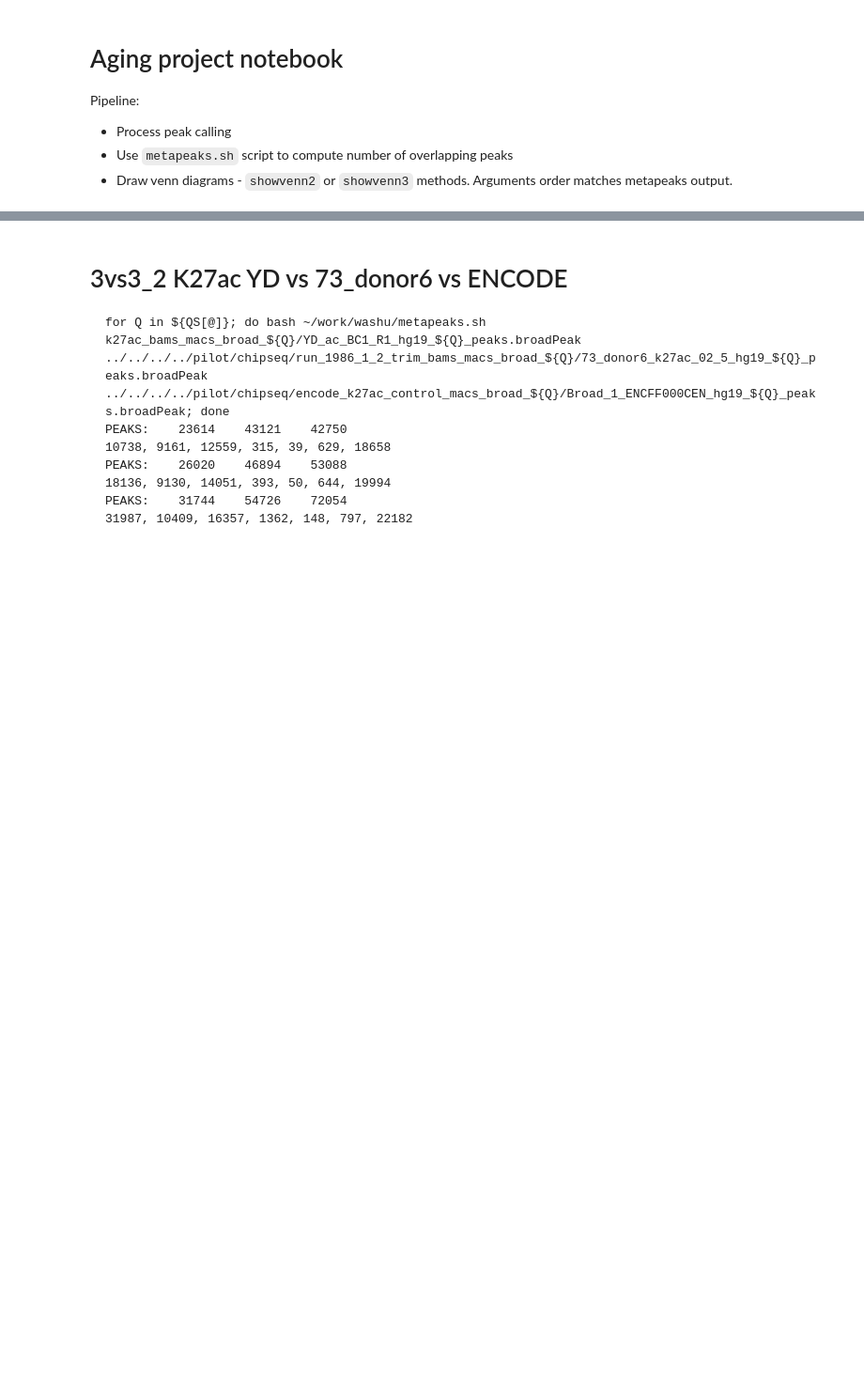
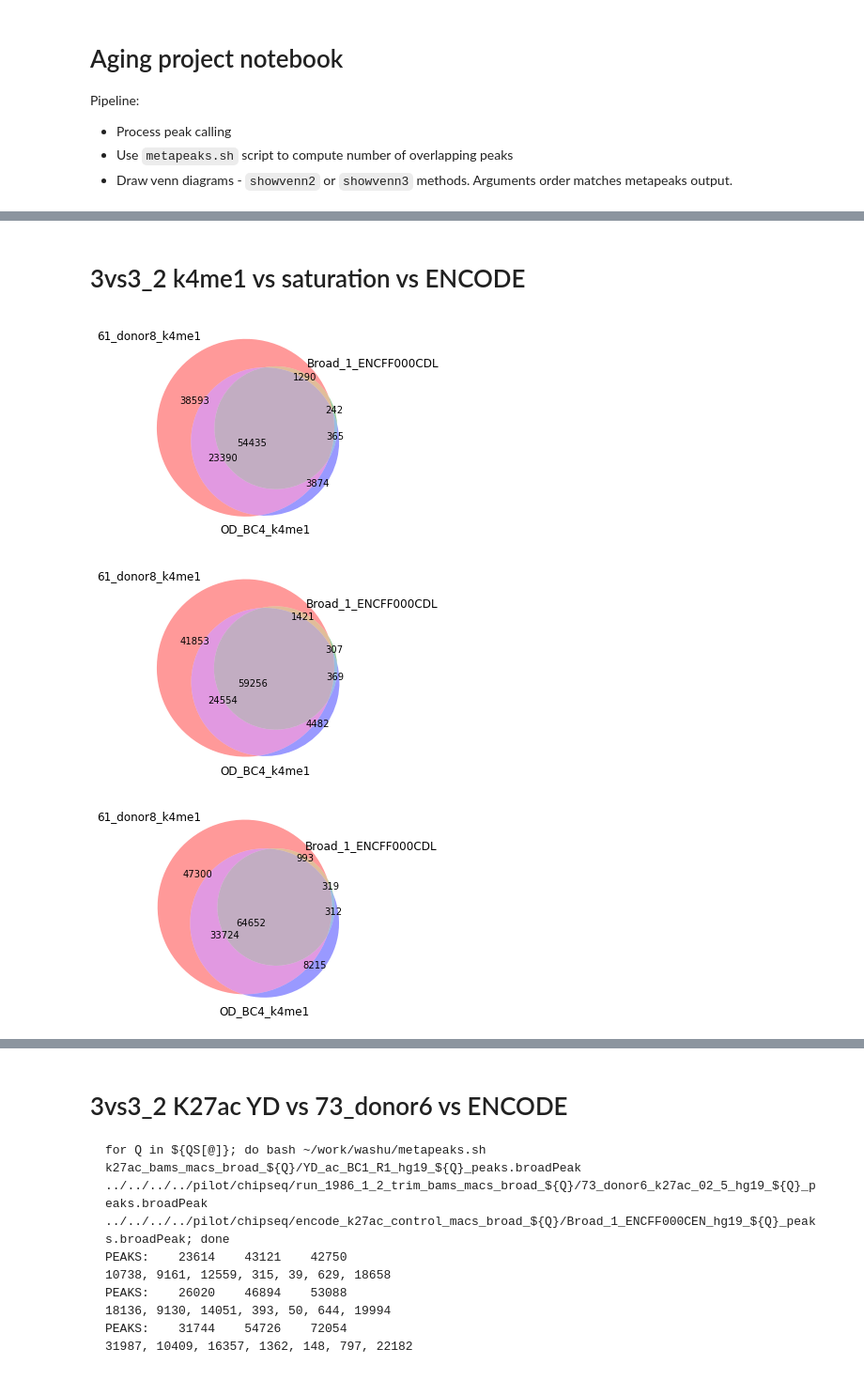
Before and after one commit to JetBrains-Research/washu, a Jupyter notebook: notebooks/chipseq_analysis.ipynb, the cells around one changed output, grey strips where cells are left out. Shown: that part at 94% size. Drawn from its saved outputs; the diff is of its cells as text; code cells hidden in the pictures; blank space fills up the shorter version.

```diff
--- a/notebooks/chipseq_analysis.ipynb
+++ b/notebooks/chipseq_analysis.ipynb
@@ -111,0 +41,17 @@ showvenn3('OD_ac_BC4_k27ac', 'OD_ac_BC5_k27ac', 'OD_ac_BC6_k27ac', 4925, 30448,
+# %% [markdown]
+# 3vs3_2 k4me1 vs saturation vs ENCODE
+# %%
+FOLDER='/Volumes/WD/scratch/artyomov_lab_aging/Y10OD10/chipseq/processed/3vs3_2/'
+PILOT='/Volumes/WD/scratch/artyomov_lab_aging/pilot/chipseq/'
+for Q in [0.001, 0.01, 0.1]:
+    metapeaks({'OD_BC4_k4me1': Bed(FOLDER +\
+"k4me1_bams_macs_broad_{0}/OD_BC4_R1_hg19_{0}_peaks.broadPeak".format(Q)),
+               '61_donor8_k4me1': Bed(PILOT +\
+"run_1916_1917_k4me1_bams_macs_broad_{0}/61_donor8_k4me1_5_hg19_{0}_peaks.broadPeak".format(Q)),
+               'Broad_1_ENCFF000CDL': Bed(PILOT +\
+"encode_k4me1_bams_macs_broad_{0}/Broad_1_ENCFF000CDL_hg19_{0}_peaks.broadPeak".format(Q))})
+    plt.show()
+# %% [output]
+[figure, added]
+[figure, added]
+[figure, added]
```
Also changed, not shown: parts of 15 cells of this notebook, 2 other files.
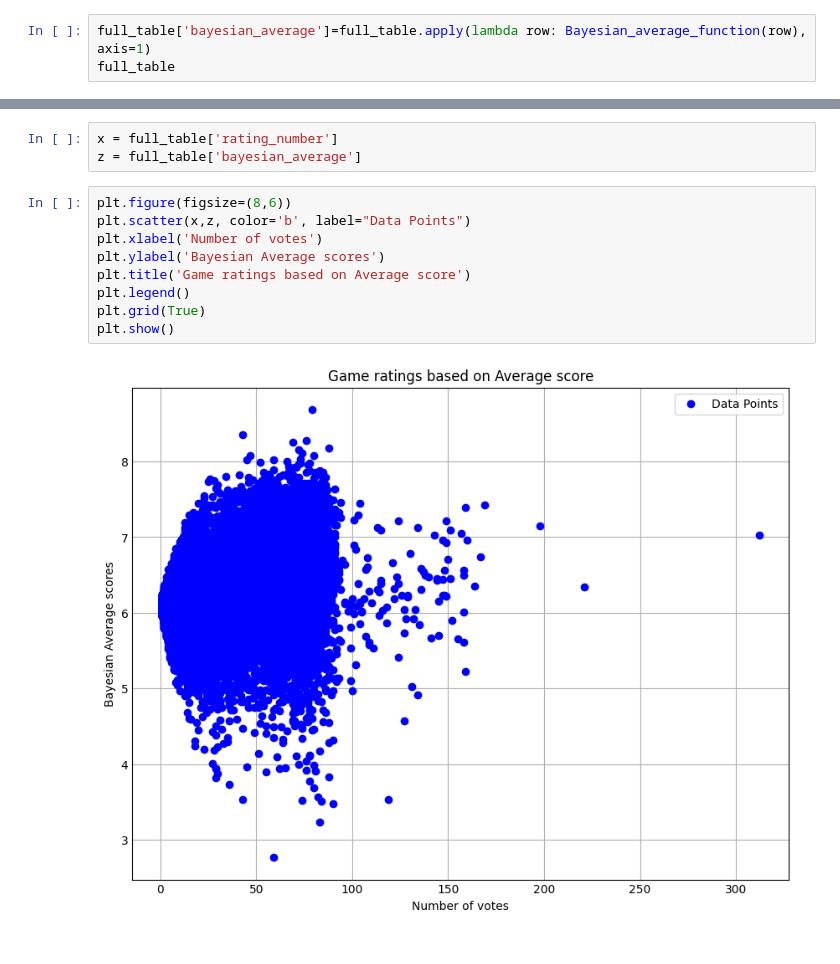
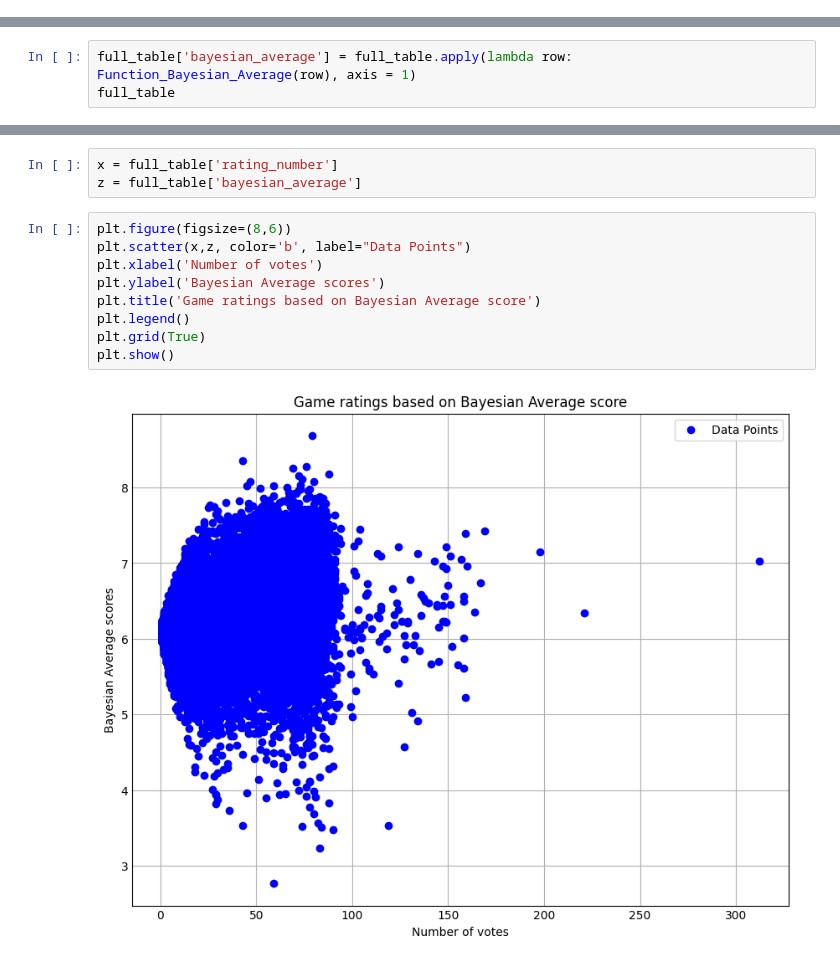
Before and after one commit to tundraparisi/dscoding-projects, a Jupyter notebook: chi.hoang/Board_Game_Project/Data_Import_Fixed.ipynb, the cells around one changed output, grey strips where cells are left out. Cells and saved outputs as stored; diff of their text form.

```diff
--- a/chi.hoang/Board_Game_Project/Data_Import_Fixed.ipynb
+++ b/chi.hoang/Board_Game_Project/Data_Import_Fixed.ipynb
@@ -207,3 +204,0 @@ ImportError: cannot import name 'Bayesian_average_function' from 'Board_Game_Pro
-# %%
-full_table['bayesian_average']=full_table.apply(lambda row: Bayesian_average_function(row), axis=1)
-full_table
@@ -224,0 +209,3 @@ full_table
+# %%
+full_table['bayesian_average'] = full_table.apply(lambda row: Function_Bayesian_Average(row), axis = 1)
+full_table
@@ -295,11 +297,11 @@ z = full_table['bayesian_average']
 # %%
 plt.figure(figsize=(8,6))
 plt.scatter(x,z, color='b', label="Data Points")
 plt.xlabel('Number of votes')
 plt.ylabel('Bayesian Average scores')
-plt.title('Game ratings based on Average score')
+plt.title('Game ratings based on Bayesian Average score')
 plt.legend()
 plt.grid(True)
 plt.show()
 # %% [output]
-[figure, old version]
+[figure, new version]
```
Also changed, not shown: parts of 5 cells of this notebook.
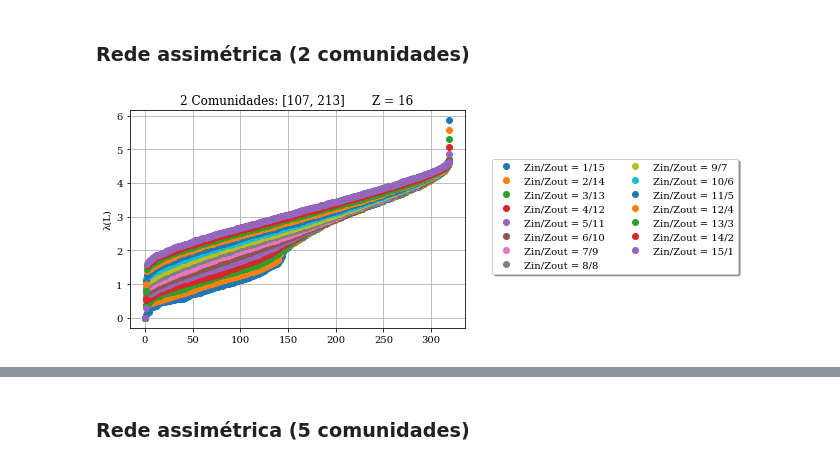
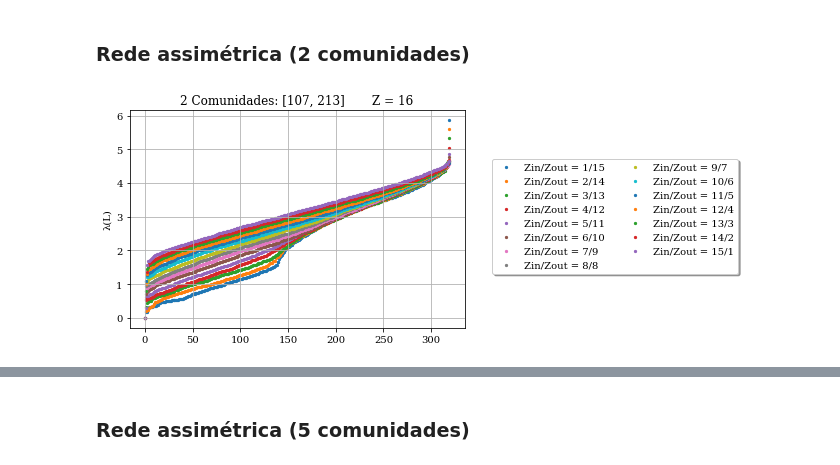
Before and after one commit to gitoso-College-Projects-ITA-2021/CT-236, a Jupyter notebook: Lab3/girvan-newman.ipynb, the cells around one changed output, grey strips where cells are left out. Saved outputs shown, nothing was run; the diff lists cells and outputs as text; code cells hidden in the pictures.

```diff
--- a/Lab3/girvan-newman.ipynb
+++ b/Lab3/girvan-newman.ipynb
@@ -164,0 +209,38 @@ Z = 16
+# %%
+size = [50, 150, 450]
+
+eig_values = []
+fiedler_values = []
+fiedler_vectors = []
+subtitles = []
+ratio = []
+
+g = girvan_newman(size, 10, 2, debug=True, debug_colors=['red', 'green'])
+
+# Calcular os autovalores/autovetores
+L = g.laplacian()
+
+# Propriedades espectrais
+a = np.array(L)
+w, v = np.linalg.eig(a)
+idx = w.argsort()[::]
+w = w[idx]
+v = v[:,idx]
+
+# Fiedler
+fiedler_value = w[1]
+fiedler_vector = v[:,1]
+
+idx = [*range(len(fiedler_vector))]
+plt.scatter(idx, fiedler_vector, s=5)
+
+plt.ylabel("Autovetor de Fiedler")
+
+# Style
+plt.rcParams["font.family"] = "serif"
+plt.grid(True)
+plt.legend(subtitles)
+plt.title(str(len(size)) + " Comunidades: " + str(size) + "       Z = " + str(Z))
+
+plt.savefig('plots/part-espec-2', dpi=400)
+plt.show()
@@ -206,7 +290,7 @@ while z_in < Z:
 
 for value in eig_values:
     idx = [*range(len(value))]
-    plt.plot(idx, value, 'o')
+    plt.scatter(idx, value, s=5)
 
 #plt.title("Coeficiente de agrupamento (CC) em função de n^(-3/4)")
 plt.ylabel("λ(L)")
@@ -278,7 +362,7 @@ while z_in < Z:
 
 for value in eig_values:
     idx = [*range(len(value))]
-    plt.plot(idx, value, 'o')
+    plt.scatter(idx, value, s=5)
 
 #plt.title("Coeficiente de agrupamento (CC) em função de n^(-3/4)")
 plt.ylabel("λ(L)")
@@ -336,35 +420,35 @@ while z_in < Z:
         avg_w += w
         avg_fid += w[1]
 
     # Calcula a média das simulações
     avg_w = avg_w / num_simulations
     avg_fid = avg_fid / num_simulations
     eig_values.append(avg_w)
     fiedler_values.append(avg_fid)
 
     # Legenda
     subtitles.append('Zin/Zout = ' + str(z_in) + '/' + str(z_out))
 
     z_in += 1
     z_out -= 1
 
 for value in eig_values:
     idx = [*range(len(value))]
-    plt.plot(idx, value, 'o')
+    plt.scatter(idx, value, s=5)
 
 #plt.title("Coeficiente de agrupamento (CC) em função de n^(-3/4)")
 plt.ylabel("λ(L)")
 
 # Style
 plt.rcParams["font.family"] = "serif"
 plt.grid(True)
 plt.legend(subtitles, loc='upper center', bbox_to_anchor=(1.45, 0.8), shadow=True, ncol=2)
 plt.title(str(len(size)) + " Comunidades: " + str(size) + "       Z = " + str(Z))
 
 plt.savefig('plots/ratio-2c-assim.png', dpi=400, bbox_inches="tight")
 plt.show()
 # %% [output]
-[figure, old version]
+[figure, new version]
 # %%
 plt.plot(ratio, fiedler_values, 'o')
 
```
Also changed, not shown: parts of 32 cells of this notebook, 23 other files.
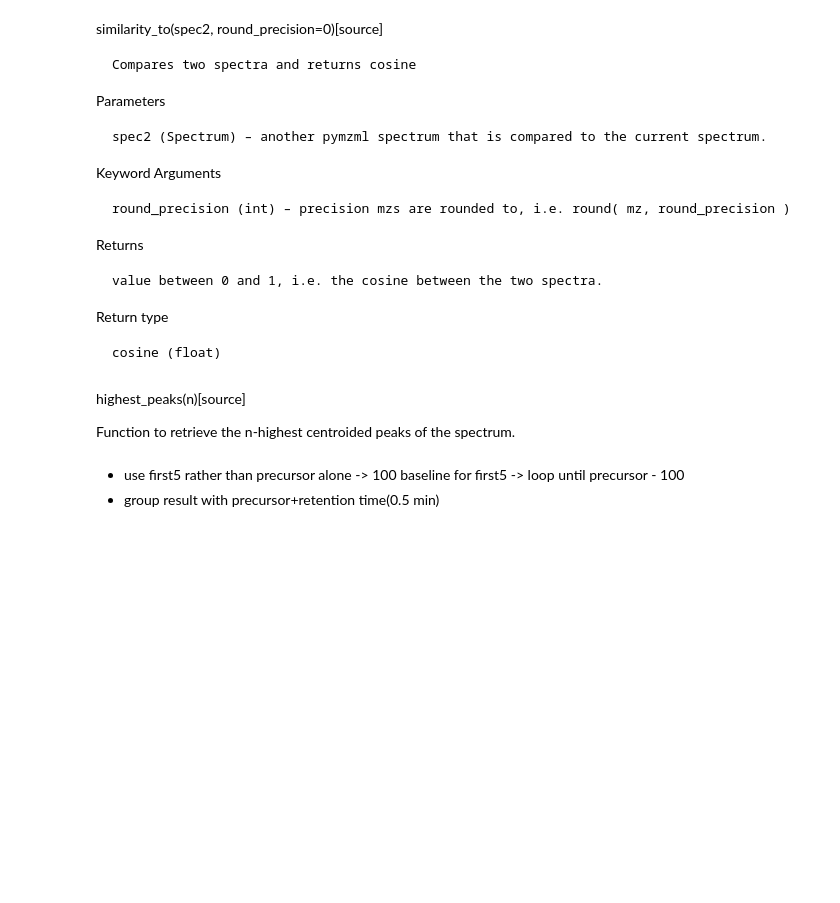
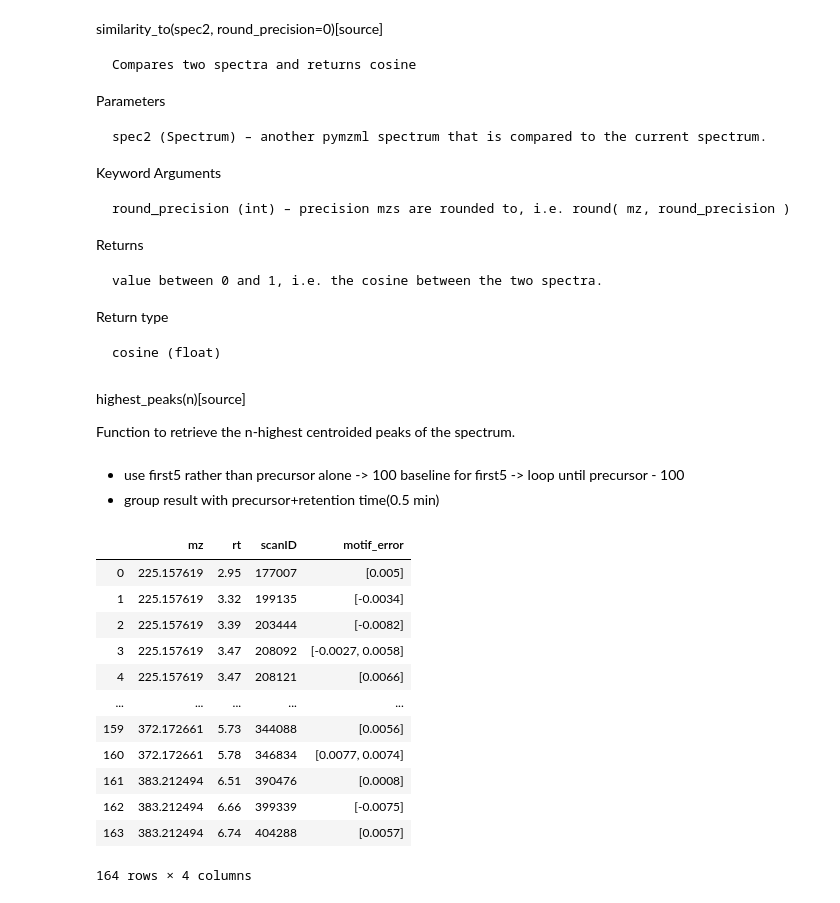
Before and after one commit to XiminHu/massmotif, a Jupyter notebook: dev/Massmotif-firstdev.ipynb, the cells around one changed output. Saved outputs shown, nothing was run; the diff lists cells and outputs as text; code cells hidden in the pictures; blank space fills up the shorter version.

```diff
--- a/dev/Massmotif-firstdev.ipynb
+++ b/dev/Massmotif-firstdev.ipynb
@@ -34,7 +34,7 @@ import plotly.graph_objects as go
 
 import pandas as pd
 # %%
-path = 'D:/UW/massmotif/mzml/DRO_DIE_1ppm_29h_exp1_method_1.mzML'
+path = 'D:/UW/massmotif/mzml/DRO_DIE_1ppm_10h_exp1_method_2.mzML'
 # %%
 f=mzml.MzML(path)
 # %%
@@ -85,14 +85,16 @@ def motif_seek(ms2_scans, motifs, error = 0.002, noise_level = 10, precursor_bas
         mtf_count = 0
         for mtf in motif_range:
             mtf_hit = neutral_loss[(mtf[0] < neutral_loss) & (neutral_loss < mtf[1])]
+            if mtf[0] == motifs[0] - error: #Only show the mtf_error for first motif
+                mtf_error = mtf_hit - motifs[0]
             if len(mtf_hit) > 0:
                 mtf_count += 1
 
         if mtf_count == len(motifs):
-            motif_result.append([scan.selected_precursors[0]['mz'], round(scan.scan_time[0],2), scan.ID])
+            motif_result.append([scan.selected_precursors[0]['mz'], round(scan.scan_time[0],2), scan.ID, np.round(mtf_error, 4)])
 
     result = sorted(motif_result)
-    d_motif = pd.DataFrame(result, columns = ['mz', 'rt', 'scanID'])
+    d_motif = pd.DataFrame(result, columns = ['mz', 'rt', 'scanID','motif_error'])
     d_motif = d_motif[(d_motif['mz'] < mzrange[1])
                     & (d_motif['mz'] > mzrange[0])
                     & (d_motif['rt'] > rtrange[0])
@@ -106,6 +108,22 @@ def motif_seek(ms2_scans, motifs, error = 0.002, noise_level = 10, precursor_bas
 motif = [41.0265, 18.0105]
 #motif = [41.0265]
 result = motif_seek(ms2s, motif, error = 0.01, noise_level = 10, precursor_base = 500, mzrange = [200, 400], rtrange = [2, 10])
+# %%
+result
+# %% [output]
+|  | mz | rt | scanID | motif_error |
+| 0 | 225.157619 | 2.95 | 177007 | [0.005] |
+| 1 | 225.157619 | 3.32 | 199135 | [-0.0034] |
+| 2 | 225.157619 | 3.39 | 203444 | [-0.0082] |
+| 3 | 225.157619 | 3.47 | 208092 | [-0.0027, 0.0058] |
+| 4 | 225.157619 | 3.47 | 208121 | [0.0066] |
+| ... | ... | ... | ... | ... |
+| 159 | 372.172661 | 5.73 | 344088 | [0.0056] |
+| 160 | 372.172661 | 5.78 | 346834 | [0.0077, 0.0074] |
+| 161 | 383.212494 | 6.51 | 390476 | [0.0008] |
+| 162 | 383.212494 | 6.66 | 399339 | [-0.0075] |
+| 163 | 383.212494 | 6.74 | 404288 | [0.0057] |
+164 rows × 4 columns
 # %%
 def motif_export(motif_result, export_name='Motif.xlsx'):
     writer = pd.ExcelWriter(export_name, engine='xlsxwriter')
```
Also changed, not shown: parts of 3 cells of this notebook, 6 other files.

**TASK OBJECTIVE:** Tally how many lines include "scratch" in the listing above; reply with the number only.

**PROBLEM SOLUTION:** 2